** WORK REQUEST **
Write out the data below exactly as given, without any of its pictures.

____

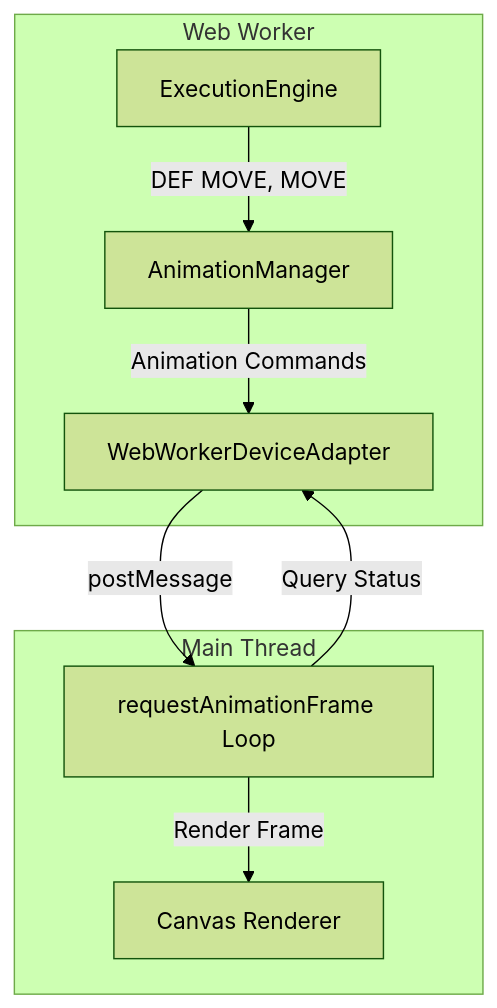
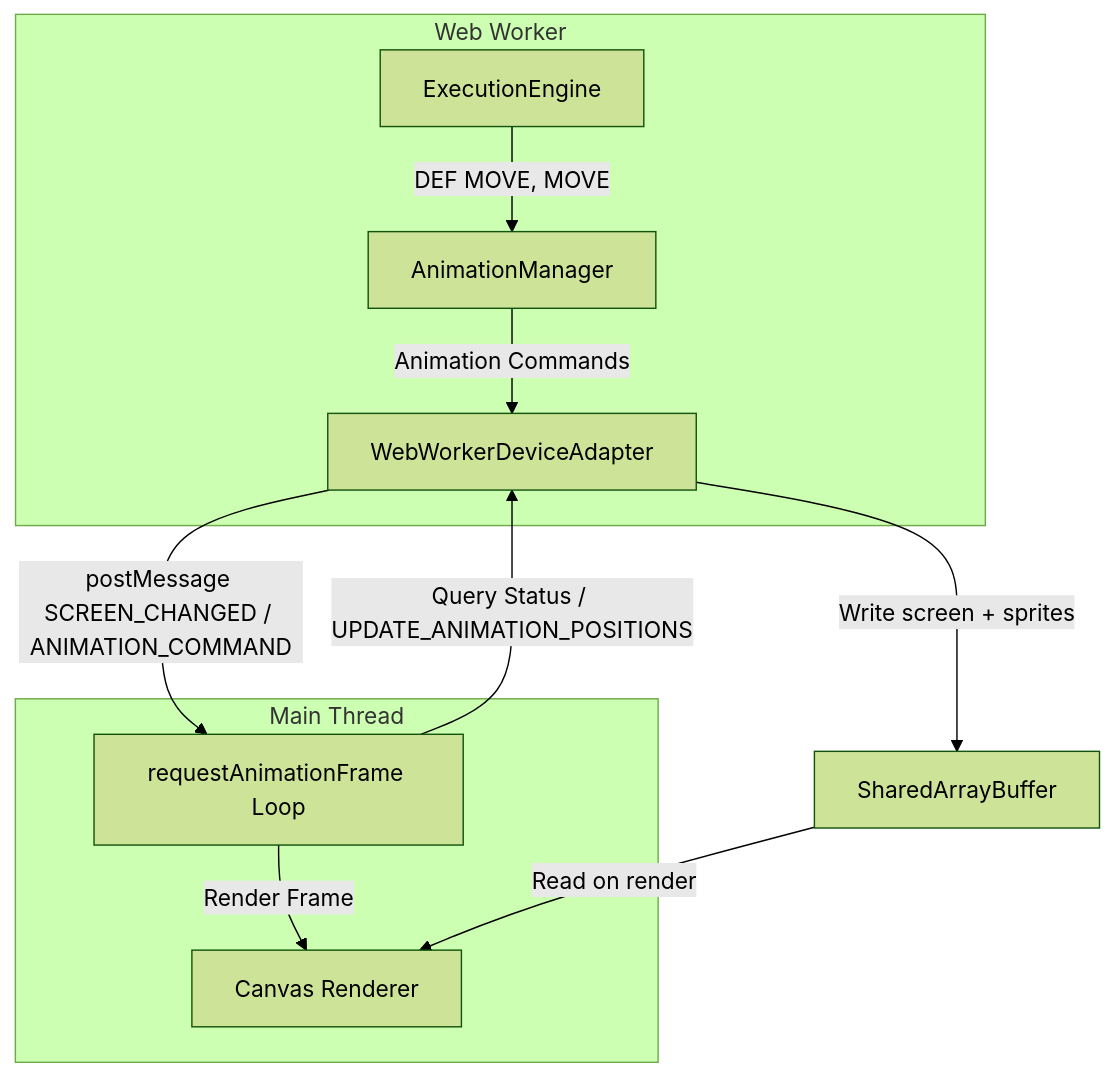
One commit to cfvbaibai/fbasic-ide changed the diagram in docs/planning/sprite-animation-implementation-plan.md. Above: the diagram before and after it, drawn with Mermaid (forest theme). The commit also changed other lines of this file and 57 other files, not shown here.

````diff
--- a/docs/planning/sprite-animation-implementation-plan.md
+++ b/docs/planning/sprite-animation-implementation-plan.md
@@ -56,21 +56,24 @@
 ```mermaid
 graph TB
     subgraph WebWorker["Web Worker"]
         AM[AnimationManager]
         EE[ExecutionEngine]
         WWDA[WebWorkerDeviceAdapter]
 
         EE -->|DEF MOVE, MOVE| AM
         AM -->|Animation Commands| WWDA
     end
 
     subgraph MainThread["Main Thread"]
         CR[Canvas Renderer]
         RAF[requestAnimationFrame Loop]
 
         RAF -->|Render Frame| CR
     end
 
-    WWDA -->|postMessage| RAF
-    RAF -->|Query Status| WWDA
+    SAB[SharedArrayBuffer]
+    WWDA -->|Write screen + sprites| SAB
+    WWDA -->|postMessage SCREEN_CHANGED / ANIMATION_COMMAND| RAF
+    SAB -->|Read on render| CR
+    RAF -->|Query Status / UPDATE_ANIMATION_POSITIONS| WWDA
 ```
````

____

** RESULT BELOW **
One commit to cfvbaibai/fbasic-ide changed the diagram in docs/planning/sprite-animation-implementation-plan.md. Above: the diagram before and after it, drawn with Mermaid (forest theme). The commit also changed other lines of this file and 57 other files, not shown here.

````diff
--- a/docs/planning/sprite-animation-implementation-plan.md
+++ b/docs/planning/sprite-animation-implementation-plan.md
@@ -56,21 +56,24 @@
 ```mermaid
 graph TB
     subgraph WebWorker["Web Worker"]
         AM[AnimationManager]
         EE[ExecutionEngine]
         WWDA[WebWorkerDeviceAdapter]
 
         EE -->|DEF MOVE, MOVE| AM
         AM -->|Animation Commands| WWDA
     end
 
     subgraph MainThread["Main Thread"]
         CR[Canvas Renderer]
         RAF[requestAnimationFrame Loop]
 
         RAF -->|Render Frame| CR
     end
 
-    WWDA -->|postMessage| RAF
-    RAF -->|Query Status| WWDA
+    SAB[SharedArrayBuffer]
+    WWDA -->|Write screen + sprites| SAB
+    WWDA -->|postMessage SCREEN_CHANGED / ANIMATION_COMMAND| RAF
+    SAB -->|Read on render| CR
+    RAF -->|Query Status / UPDATE_ANIMATION_POSITIONS| WWDA
 ```
````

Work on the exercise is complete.